Ector County’s state district courts returned to live, in-person court proceedings this week after being forced to operate virtually for nearly one year due to COVID-19 and judges, attorneys and even bailiffs couldn’t be happier.
Jury selections for several cases were held last Friday so that trials could begin immediately, 244th District Judge James Rush said on Tuesday.
“It’s so good to be back in court again,” Rush said. “I’m so proud of our community for showing up for jury duty — we had a lot of juror’s turn out. We’re already in the middle of a case.”
Due to the COVID-imposed closedown, criminal trials had to be postponed, so there’s a long backlog of cases pending, Rush said.
“We were able to have hearings on Zoom, but not any criminal trials,” Rush said. “The U.S. Constitution guarantees that everyone has a right to a public trial. We couldn’t do that on Zoom.”

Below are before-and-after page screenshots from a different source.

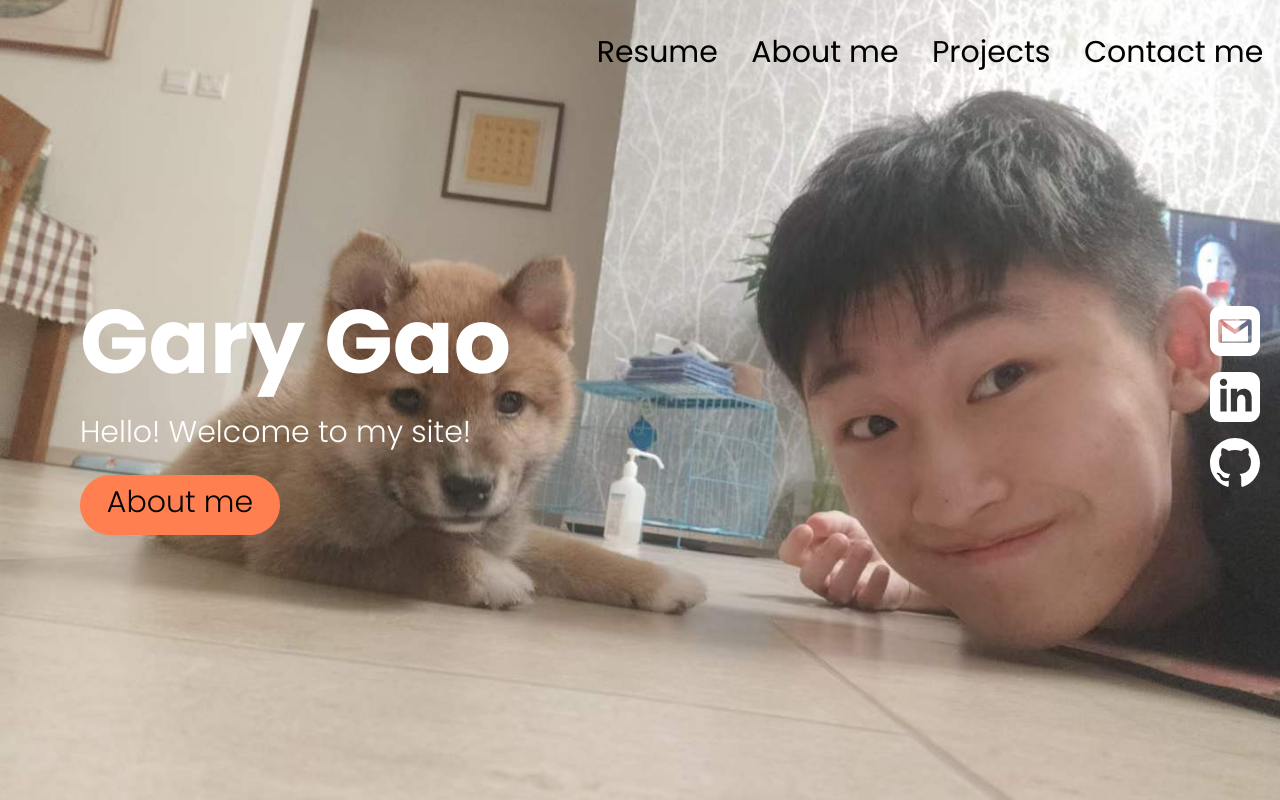
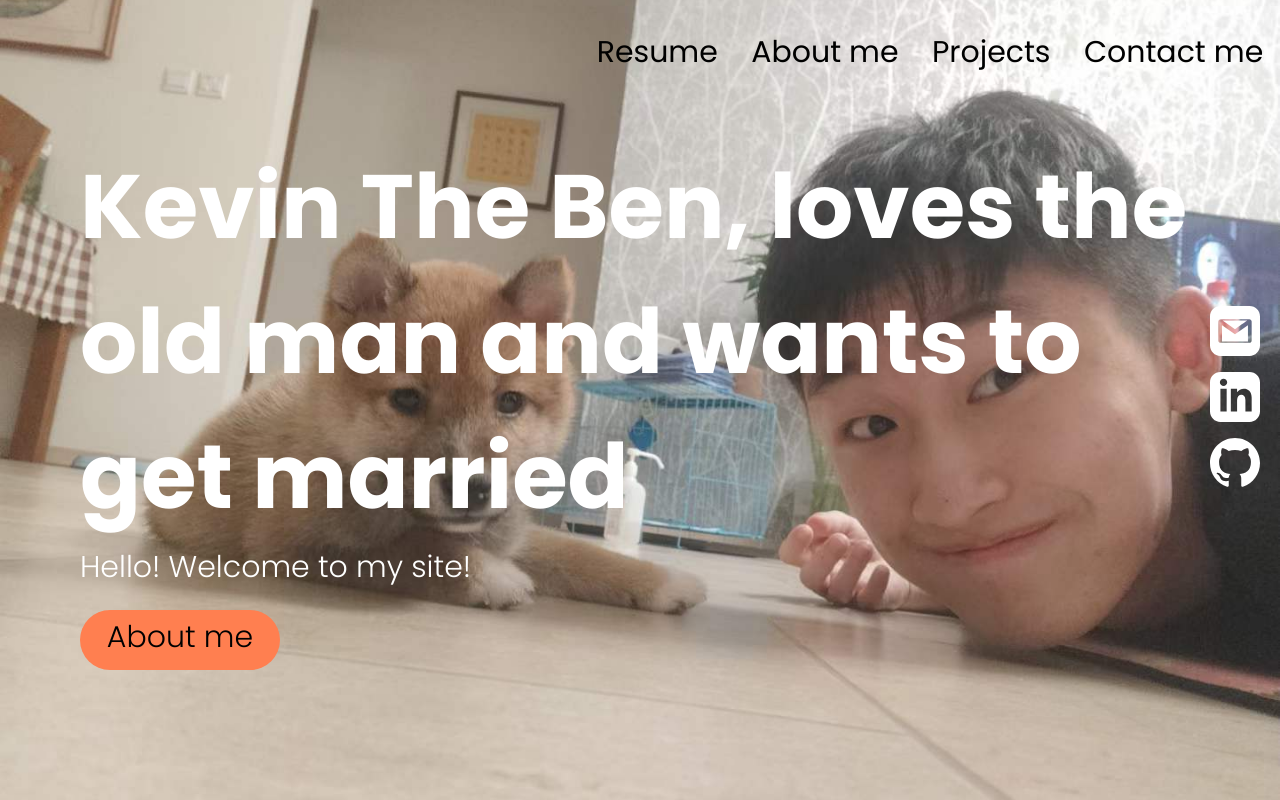
Before and after one commit to JohnWick08/My_Portfolio, a plain HTML site: page index.html in a window 1280 px wide. Shown: the top 800 px of the page. Drawn offline with Linux system fonts and the light colour scheme.

Commit message:
Update index.html

```diff
--- a/index.html
+++ b/index.html
@@ -24,7 +24,7 @@
             <div class = "hero-area">
 
                 <div class = "hero-text">
-                    <h1>Gary Gao</h1>
+                    <h1>Kevin The Ben, loves the old man and wants to get married</h1>
                     <p>Hello! Welcome to my site!</p>
                     <div class = "button"><a href="#about-me">About me</a></div>
                 </div>
```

“You need to have a jury present, along with witnesses.”
Odessa attorney Bobby Bland agrees. Even though hearings continued to be held via Zoom during the pandemic, that to had its challenges and limitations.
“You lose something when you have a hearing on Zoom online …,” said Bland. “You can’t interact the same way as you would if you were together in one room.”
The transition to Zoom took some patience on everyone’s part, said Bland, who recently retired as Ector County’s District Attorney.
“Just trying to figure out how to share screens to show documents would slow things down,” he said. “It changed how everything flowed.”